Cluster Configuration References

The cluster configuration options depend on the type of Kubernetes cluster:

Cluster Management Capabilities by Cluster Type

The options and settings available for an existing cluster change based on the method that you used to provision it.

The following table summarizes the options and settings available for each cluster type:

Action Rancher Launched Kubernetes Clusters EKS, GKE and AKS Clusters1 Other Hosted Kubernetes Clusters Non-EKS or GKE Registered Clusters
Using kubectl and a kubeconfig file to Access a Cluster
Managing Cluster Members
Editing and Upgrading Clusters 2
Managing Nodes 3
Managing Persistent Volumes and Storage Classes
Managing Projects, Namespaces and Workloads
Using App Catalogs
Configuring Tools (Alerts, Notifiers, Monitoring, Logging, Istio)
Running Security Scans
Use existing configuration to create additional clusters
Ability to rotate certificates
Ability to backup and restore Rancher-launched clusters 4
Cleaning Kubernetes components when clusters are no longer reachable from Rancher
Configuring Pod Security Policies
  1. Registered GKE and EKS clusters have the same options available as GKE and EKS clusters created from the Rancher UI. The difference is that when a registered cluster is deleted from the Rancher UI, it is not destroyed.

  2. Cluster configuration options can’t be edited for registered clusters, except for K3s and RKE2 clusters.

  3. For registered cluster nodes, the Rancher UI exposes the ability to cordon, drain, and edit the node.

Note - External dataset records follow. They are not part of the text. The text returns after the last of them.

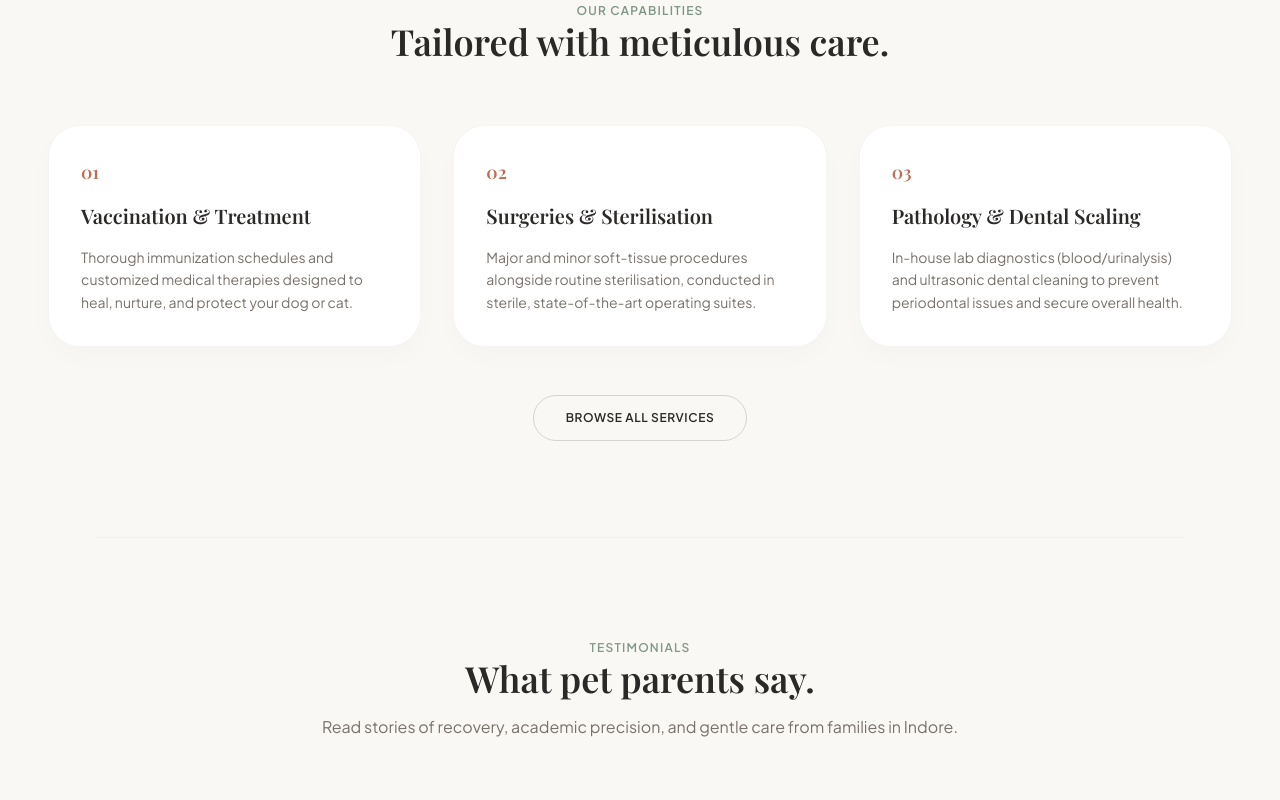
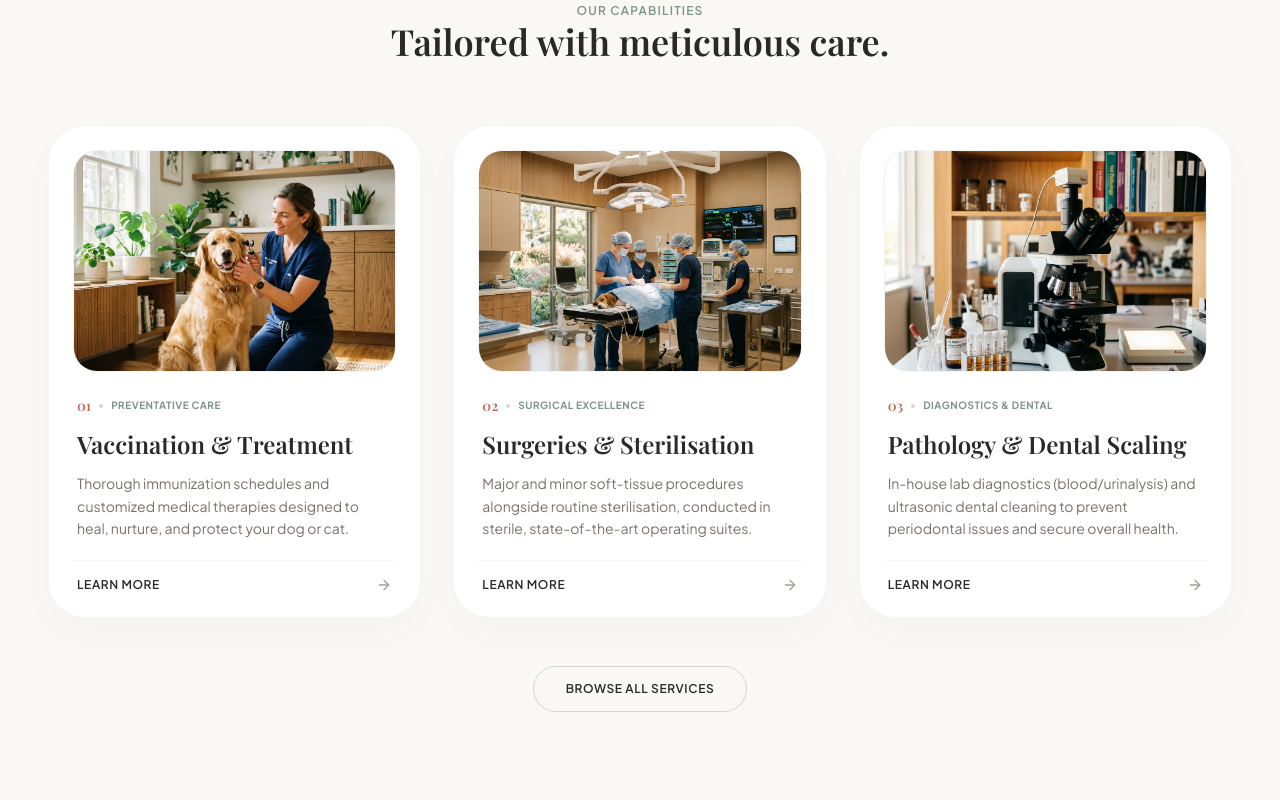
Before and after one commit to arya-5990/royalvetclinicmain, a Next.js app: page / in a window 1280 px wide. Shown: the part 1480-2280 px from the top of the page. Built offline with nearby package versions, Linux system fonts and the light colour scheme; a web font is replaced by a local one.

Commit message:
Upgrade landing page Services section with premium image cards

```diff
--- a/src/app/page.tsx
+++ b/src/app/page.tsx
@@ -81,34 +81,63 @@ export default function Home() {
             {[
               {
                 num: "01",
+                tag: "Preventative Care",
                 title: "Vaccination & Treatment",
                 desc: "Thorough immunization schedules and customized medical therapies designed to heal, nurture, and protect your dog or cat.",
+                image: "/service_treatment.png",
               },
               {
                 num: "02",
+                tag: "Surgical Excellence",
                 title: "Surgeries & Sterilisation",
                 desc: "Major and minor soft-tissue procedures alongside routine sterilisation, conducted in sterile, state-of-the-art operating suites.",
+                image: "/service_surgery.png",
               },
               {
                 num: "03",
+                tag: "Diagnostics & Dental",
                 title: "Pathology & Dental Scaling",
                 desc: "In-house lab diagnostics (blood/urinalysis) and ultrasonic dental cleaning to prevent periodontal issues and secure overall health.",
+                image: "/service_pathology.png",
               },
             ].map((srv, idx) => (
-              <div
+              <Link
                 key={idx}
-                className="bg-white border border-stone-200/40 p-8 rounded-[32px] space-y-4 shadow-[0_10px_25px_rgba(43,41,39,0.02)]"
+                href="/services"
+                className="group bg-white border border-stone-200/40 p-6 rounded-[36px] flex flex-col shadow-[0_15px_40px_rgba(43,41,39,0.02)] hover:shadow-[0_25px_50px_rgba(43,41,39,0.06)] hover:-translate-y-1 transition-all duration-500 ease-out"
               >
-                <span className="font-serif text-terracotta text-lg font-semibold block">
+                <div className="relative w-full aspect-[16/11] rounded-[24px] overflow-hidden mb-6 bg-stone-100 border border-stone-200/10">
+                  <img
+                    src={srv.image}
+                    alt={srv.title}
+                    className="w-full h-full object-cover transition-transform duration-700 ease-out group-hover:scale-105"
+                  />
+                  <div className="absolute inset-0 bg-gradient-to-t from-charcoal/5 to-transparent opacity-0 group-hover:opacity-100 transition-opacity duration-500" />
+                </div>
+                <div className="flex-grow flex flex-col space-y-3 px-1">
+                  <div className="flex items-center gap-2">
+                    <span className="font-serif text-terracotta text-sm font-semibold">
                       {srv.num}
                     </span>
-                <h3 className="font-serif text-xl text-charcoal font-semibold">
+                    <span className="w-1 h-1 rounded-full bg-stone-300" />
+                    <span className="font-sans text-[10px] uppercase tracking-wider text-sage font-bold">
+                      {srv.tag}
+                    </span>
+                  </div>
+                  <h3 className="font-serif text-xl sm:text-2xl text-charcoal font-semibold group-hover:text-terracotta transition-colors duration-300">
                     {srv.title}
                   </h3>
-                <p className="font-sans text-stone-500 text-sm leading-relaxed">
+                  <p className="font-sans text-stone-500 text-sm leading-relaxed flex-grow">
                     {srv.desc}
                   </p>
                 </div>
+                <div className="pt-4 mt-5 border-t border-stone-100/80 flex items-center justify-between px-1">
+                  <span className="font-sans text-xs font-semibold uppercase tracking-wider text-charcoal group-hover:text-terracotta transition-colors duration-300">
+                    Learn More
+                  </span>
+                  <ArrowRight className="w-4 h-4 text-stone-400 transition-all duration-300 group-hover:translate-x-1 group-hover:text-terracotta" />
+                </div>
+              </Link>
             ))}
           </div>
 
```
Lines whose indentation alone changed are shown as unchanged.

  4. For registered clusters using etcd as a control plane, snapshots must be taken manually outside of the Rancher UI to use for backup and recovery.